Diversification and balance of power
While the growing competition in Africa is a way to push Beijing to adapt its ways if it wants to retain its African foothold, a critical time has also come for African host countries to harness these external interests toward sustainable outcomes. By marrying existing Chinese networks of free trade zones, commercial infrastructure, and human resources with other partners’ commitments to sustainable development, African countries can explore a new development model based on local know-how, innovation, and human capital.
For example, TICAD not only serves as a rival to the Forum on China-Africa Co-Operation but also has the potential of fostering African partners’ governance capacity. Japan and the EU’s record of leadership in the international framework can help address the region’s record of corruption and burdensome red tape.
In Kenya, Japan’s new involvement is highlighted by financial assistance to civic participation and job training, innovative investments in the Olkaria I Geothermal Power Station, and official pledges of cooperation on infrastructure and economic transformation. For a country steeped in sovereign debt – a staggering $540 billion in August 2019 of which $6 billion to China – an external partner willing to upgrade its long-term structures provides a source of diversification, as well as new leverage for future negotiations. With an eagerness to reorient loan diplomacy to economic integration in its relationship with China, Kenya has taken concrete steps to adopt legal and regulatory reforms to nurture private-public partnerships with foreign investors and provide taxation incentives.

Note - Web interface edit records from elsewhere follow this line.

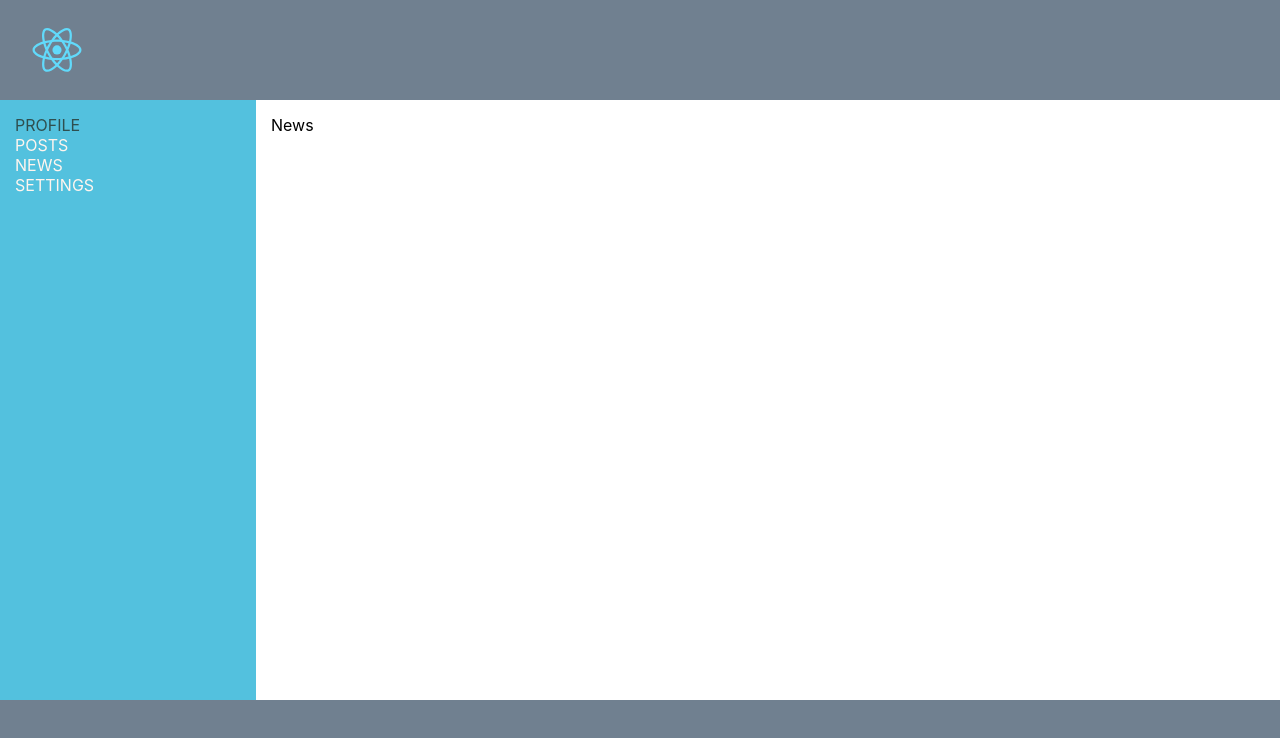
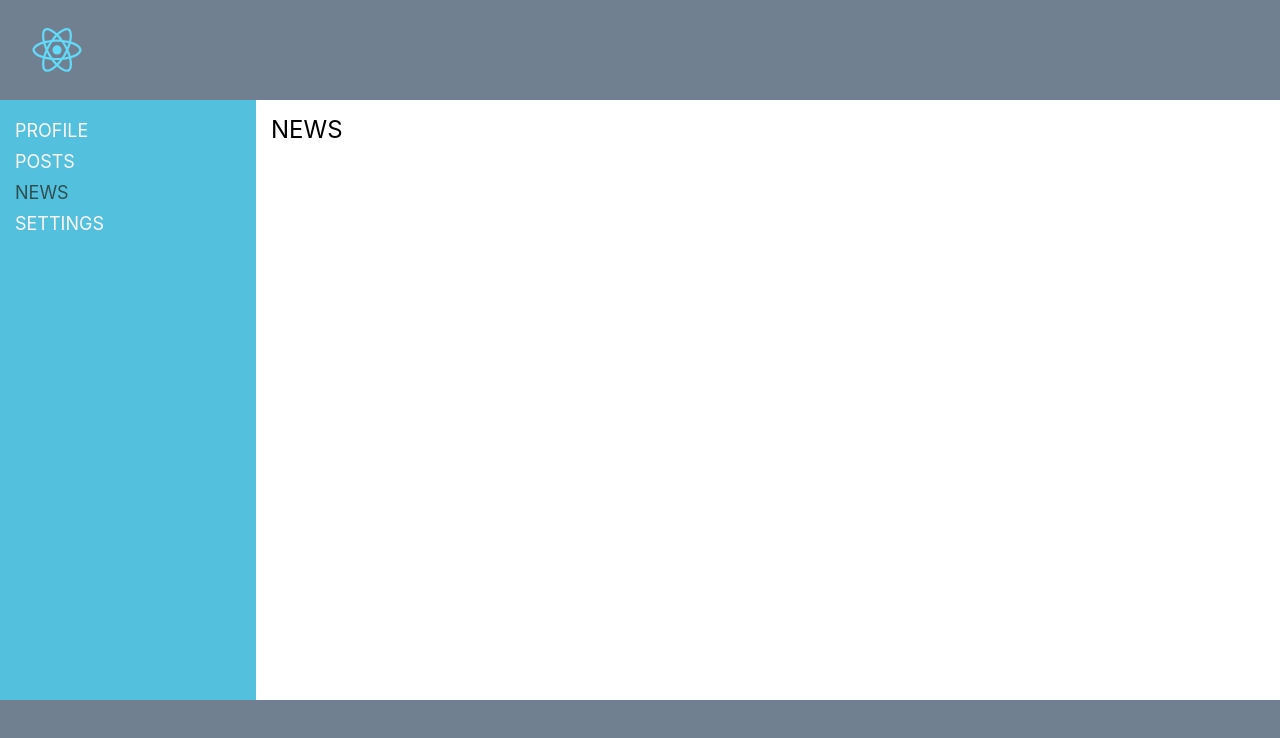
Before and after one commit to motrdevua/itkama, a React (Create React App) app: page /news in a window 1280 px wide. Shown: the top 738 px of the page. Built offline with nearby package versions, Linux system fonts and the light colour scheme.

Commit message:
lesson 20 finished

```diff
--- a/src/App.js
+++ b/src/App.js
@@ -15,8 +15,8 @@ function App() {
         <Header />
         <Navbar />
         <main className="content">
+          <Route component={Profile} path="/profile" />
           <Route component={Posts} path="/posts" />
-          <Route component={Profile} path="/profile" />
           <Route component={News} path="/news" />
           <Route component={Settings} path="/settings" />
         </main>
--- a/src/Components/Navbar/Navbar.jsx
+++ b/src/Components/Navbar/Navbar.jsx
@@ -1,28 +1,29 @@
 import React from 'react';
+import { NavLink } from 'react-router-dom';
 import s from './Navbar.module.scss';
 
 const Navbar = () => (
   <nav className={s.navbar}>
     <ul className={s.list}>
-      <li className={`${s.list__item} ${s.active}`}>
-        <a href="/profile" className={s.list__link}>
+      <li className={s.list__item}>
+        <NavLink to="/profile" className={s.list__link} activeClassName={s.active}>
           Profile
-        </a>
+        </NavLink>
       </li>
       <li className={s.list__item}>
-        <a href="/posts" className={s.list__link}>
+        <NavLink to="/posts" className={s.list__link} activeClassName={s.active}>
           Posts
-        </a>
+        </NavLink>
       </li>
       <li className={s.list__item}>
-        <a href="/news" className={s.list__link}>
+        <NavLink to="/news" className={s.list__link} activeClassName={s.active}>
           News
-        </a>
+        </NavLink>
       </li>
       <li className={s.list__item}>
-        <a href="/settings" className={s.list__link}>
+        <NavLink to="/settings" className={s.list__link} activeClassName={s.active}>
           Settings
-        </a>
+        </NavLink>
       </li>
     </ul>
   </nav>
--- a/src/Components/Navbar/Navbar.module.scss
+++ b/src/Components/Navbar/Navbar.module.scss
@@ -9,6 +9,7 @@
 .list {
   &__item {
     list-style-type: none;
+    padding: 5px 0;
 
     & a {
       color: seashell;
@@ -16,6 +17,7 @@
       text-transform: uppercase;
       -webkit-transition: all .2s ease-in-out;
               transition: all .2s ease-in-out;
+      font-size: 18px;
       &:hover {
         color: darkslategrey;
         -webkit-transition: all .2s ease-in-out;
@@ -24,7 +26,7 @@
     }
   }
 
-  .active a {
+  a.active {
     color: darkslategrey;
   }
 }
--- a/src/Components/News/News.jsx
+++ b/src/Components/News/News.jsx
@@ -3,7 +3,7 @@ import s from './News.module.scss';
 
 const News = () => (
   <div className={s.news}>
-    News
+    <h2 className={s.title}>News</h2>
   </div>
 );
 
--- a/src/Components/News/News.module.scss
+++ b/src/Components/News/News.module.scss
@@ -0,0 +1,5 @@
+.title {
+  padding: 0 0 15px 0;
+  text-transform: uppercase;
+  font-weight: normal;
+}
--- a/src/Components/Profile/Profile.jsx
+++ b/src/Components/Profile/Profile.jsx
@@ -3,7 +3,7 @@ import s from './Profile.module.scss';
 
 const Profile = () => (
   <div className={s.profile}>
-    Profile
+    <h2 className={s.title}>Profile</h2>
   </div>
 );
 
--- a/src/Components/Profile/Profile.module.scss
+++ b/src/Components/Profile/Profile.module.scss
@@ -0,0 +1,5 @@
+.title {
+  padding: 0 0 15px 0;
+  text-transform: uppercase;
+  font-weight: normal;
+}
--- a/src/Components/Settings/Settings.jsx
+++ b/src/Components/Settings/Settings.jsx
@@ -3,7 +3,7 @@ import s from './Settings.module.scss';
 
 const Settings = () => (
   <div className={s.settings}>
-    Settings
+    <h2 className={s.title}>Settings</h2>
   </div>
 );
 
--- a/src/Components/Settings/Settings.module.scss
+++ b/src/Components/Settings/Settings.module.scss
@@ -0,0 +1,5 @@
+.title {
+  padding: 0 0 15px 0;
+  text-transform: uppercase;
+  font-weight: normal;
+}
```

A convergence of soft power and value-added investments is also playing out in Senegal, as the country seeks major socio-economic restructuring under Macky Sall’s Plan for an Emerging Senegal. Japanese Prime Minister Shinzo Abe has promised to promote the Senegal-Japan Vocational and Technical Training Center and universal healthcare in August 2019. Chinese migrants have settled in Dakar, building a Chinatown, a Confucius Institute, a stadium, and a garment factory. The European Commission has also renewed a Sustainable Fishing Partnership Agreement with Senegal for a total of $9.4 million investments for the purpose of ecological preservation.

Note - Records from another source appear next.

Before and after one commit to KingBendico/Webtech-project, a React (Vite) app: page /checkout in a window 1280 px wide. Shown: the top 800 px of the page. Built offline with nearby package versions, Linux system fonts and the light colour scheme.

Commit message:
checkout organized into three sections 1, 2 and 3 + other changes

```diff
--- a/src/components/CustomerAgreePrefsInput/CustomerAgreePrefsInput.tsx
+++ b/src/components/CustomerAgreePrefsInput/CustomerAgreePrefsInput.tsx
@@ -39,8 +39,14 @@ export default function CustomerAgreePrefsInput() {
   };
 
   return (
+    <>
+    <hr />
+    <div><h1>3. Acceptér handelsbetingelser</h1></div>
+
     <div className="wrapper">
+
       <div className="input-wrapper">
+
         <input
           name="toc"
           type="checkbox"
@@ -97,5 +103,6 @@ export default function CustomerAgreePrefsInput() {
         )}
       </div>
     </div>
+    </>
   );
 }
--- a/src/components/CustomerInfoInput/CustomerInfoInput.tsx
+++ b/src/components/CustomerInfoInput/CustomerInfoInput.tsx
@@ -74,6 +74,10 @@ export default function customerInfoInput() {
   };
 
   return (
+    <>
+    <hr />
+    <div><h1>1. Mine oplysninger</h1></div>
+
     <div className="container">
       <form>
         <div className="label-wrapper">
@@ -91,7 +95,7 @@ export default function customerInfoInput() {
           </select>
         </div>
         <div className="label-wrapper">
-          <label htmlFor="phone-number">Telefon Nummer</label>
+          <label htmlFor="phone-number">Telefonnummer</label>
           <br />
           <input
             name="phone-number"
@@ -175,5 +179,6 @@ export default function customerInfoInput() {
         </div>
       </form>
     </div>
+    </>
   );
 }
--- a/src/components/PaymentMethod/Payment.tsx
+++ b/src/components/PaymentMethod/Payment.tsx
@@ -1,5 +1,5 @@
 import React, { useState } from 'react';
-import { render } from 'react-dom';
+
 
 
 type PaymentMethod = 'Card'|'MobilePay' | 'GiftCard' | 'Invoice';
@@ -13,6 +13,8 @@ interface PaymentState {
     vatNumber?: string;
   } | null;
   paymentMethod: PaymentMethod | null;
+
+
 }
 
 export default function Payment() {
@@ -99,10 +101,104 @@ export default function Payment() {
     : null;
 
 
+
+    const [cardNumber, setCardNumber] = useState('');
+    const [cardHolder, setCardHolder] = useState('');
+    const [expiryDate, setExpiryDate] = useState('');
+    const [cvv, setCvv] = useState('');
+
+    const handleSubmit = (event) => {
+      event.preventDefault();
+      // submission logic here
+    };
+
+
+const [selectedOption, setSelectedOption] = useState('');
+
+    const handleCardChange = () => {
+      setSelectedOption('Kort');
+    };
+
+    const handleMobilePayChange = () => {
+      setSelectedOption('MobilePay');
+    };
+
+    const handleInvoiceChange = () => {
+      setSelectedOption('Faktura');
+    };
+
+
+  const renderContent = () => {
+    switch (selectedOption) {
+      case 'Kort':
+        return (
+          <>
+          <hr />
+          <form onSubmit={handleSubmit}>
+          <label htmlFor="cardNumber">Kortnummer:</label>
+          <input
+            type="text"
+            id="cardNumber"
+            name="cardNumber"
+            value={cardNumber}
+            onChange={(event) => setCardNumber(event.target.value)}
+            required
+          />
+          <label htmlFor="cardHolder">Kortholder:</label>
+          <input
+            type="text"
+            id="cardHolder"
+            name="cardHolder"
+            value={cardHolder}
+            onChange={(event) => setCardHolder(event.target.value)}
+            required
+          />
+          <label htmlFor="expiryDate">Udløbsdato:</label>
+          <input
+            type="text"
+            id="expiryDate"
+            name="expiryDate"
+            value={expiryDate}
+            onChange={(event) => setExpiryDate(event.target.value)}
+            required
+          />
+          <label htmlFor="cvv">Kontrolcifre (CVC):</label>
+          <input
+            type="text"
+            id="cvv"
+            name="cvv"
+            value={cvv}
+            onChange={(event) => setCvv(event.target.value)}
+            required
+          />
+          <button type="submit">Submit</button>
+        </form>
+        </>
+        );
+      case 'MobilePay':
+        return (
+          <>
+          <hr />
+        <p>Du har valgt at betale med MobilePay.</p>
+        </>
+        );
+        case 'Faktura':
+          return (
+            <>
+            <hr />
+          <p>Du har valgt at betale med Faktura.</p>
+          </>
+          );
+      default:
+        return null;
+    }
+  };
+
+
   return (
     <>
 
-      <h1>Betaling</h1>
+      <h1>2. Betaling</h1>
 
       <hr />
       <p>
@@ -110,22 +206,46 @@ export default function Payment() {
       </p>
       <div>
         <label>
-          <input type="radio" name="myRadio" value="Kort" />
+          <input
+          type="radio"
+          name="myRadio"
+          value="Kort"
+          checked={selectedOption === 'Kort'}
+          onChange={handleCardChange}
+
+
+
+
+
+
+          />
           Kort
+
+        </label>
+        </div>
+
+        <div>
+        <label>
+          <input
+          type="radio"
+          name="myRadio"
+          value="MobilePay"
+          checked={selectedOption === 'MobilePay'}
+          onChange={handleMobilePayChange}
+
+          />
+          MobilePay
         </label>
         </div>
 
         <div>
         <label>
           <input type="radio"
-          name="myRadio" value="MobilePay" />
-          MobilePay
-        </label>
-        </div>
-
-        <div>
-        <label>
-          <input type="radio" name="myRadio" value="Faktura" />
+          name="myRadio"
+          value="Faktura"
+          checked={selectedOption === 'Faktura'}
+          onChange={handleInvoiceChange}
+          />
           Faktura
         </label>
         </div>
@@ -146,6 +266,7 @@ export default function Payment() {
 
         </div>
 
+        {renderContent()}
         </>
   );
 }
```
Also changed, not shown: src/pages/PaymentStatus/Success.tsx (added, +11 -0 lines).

Senegal’s main advantage is its favourable legal framework and active civil society. The country boasts a high level of political stability and political freedoms, reflected in smooth elections and improvement in societal issues, such as women’s rights and women’s participation in the workforce. Given its robust civil society, Senegal is better positioned to attract an expanding international presence to tackle the looming dangers of a sovereign debt crisis resulting from previous overreliance on China.
Ultimately, African nations’ success in proactively capitalising on external inquiries is largely contingent upon their ability to improve governance capacity and civic engagement to better weather external influences. For a continent with a $68–$108 billion annual shortage in infrastructure investments and facing rapid population growth, it will be critical to adopt business-friendly approaches – slashing regulatory hurdles, curbing corruption, lessening macroeconomic volatilities, and encouraging technological leapfrogging. Under such forecasts, a win-win-win scenario is possible in African countries’ engagements with China, Japan, Europe, and beyond.

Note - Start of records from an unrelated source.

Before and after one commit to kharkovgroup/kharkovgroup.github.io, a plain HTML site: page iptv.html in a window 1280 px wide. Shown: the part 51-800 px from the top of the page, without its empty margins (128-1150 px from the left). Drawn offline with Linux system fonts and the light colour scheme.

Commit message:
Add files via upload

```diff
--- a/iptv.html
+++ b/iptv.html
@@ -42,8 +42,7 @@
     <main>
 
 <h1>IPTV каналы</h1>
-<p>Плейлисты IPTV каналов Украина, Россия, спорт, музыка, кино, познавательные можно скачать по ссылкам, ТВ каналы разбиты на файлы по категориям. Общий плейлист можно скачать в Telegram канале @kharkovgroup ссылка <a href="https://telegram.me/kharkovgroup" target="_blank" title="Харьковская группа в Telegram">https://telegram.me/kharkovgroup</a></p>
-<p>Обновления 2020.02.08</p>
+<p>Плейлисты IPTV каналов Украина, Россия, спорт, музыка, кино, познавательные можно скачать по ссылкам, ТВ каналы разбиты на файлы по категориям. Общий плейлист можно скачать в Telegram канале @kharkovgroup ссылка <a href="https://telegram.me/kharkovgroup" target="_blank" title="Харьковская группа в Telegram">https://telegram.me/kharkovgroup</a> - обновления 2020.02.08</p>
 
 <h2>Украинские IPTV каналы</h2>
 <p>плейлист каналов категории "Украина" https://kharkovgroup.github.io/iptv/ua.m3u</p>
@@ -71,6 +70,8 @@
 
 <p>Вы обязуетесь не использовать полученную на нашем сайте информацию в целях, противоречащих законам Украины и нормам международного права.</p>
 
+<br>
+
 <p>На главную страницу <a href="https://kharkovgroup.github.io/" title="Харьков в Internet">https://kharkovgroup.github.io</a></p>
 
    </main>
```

This article was originally published at Lowy Institute Website
The views and opinions expressed in this article are those of the author and do not necessarily reflect the views of The Kootneeti Team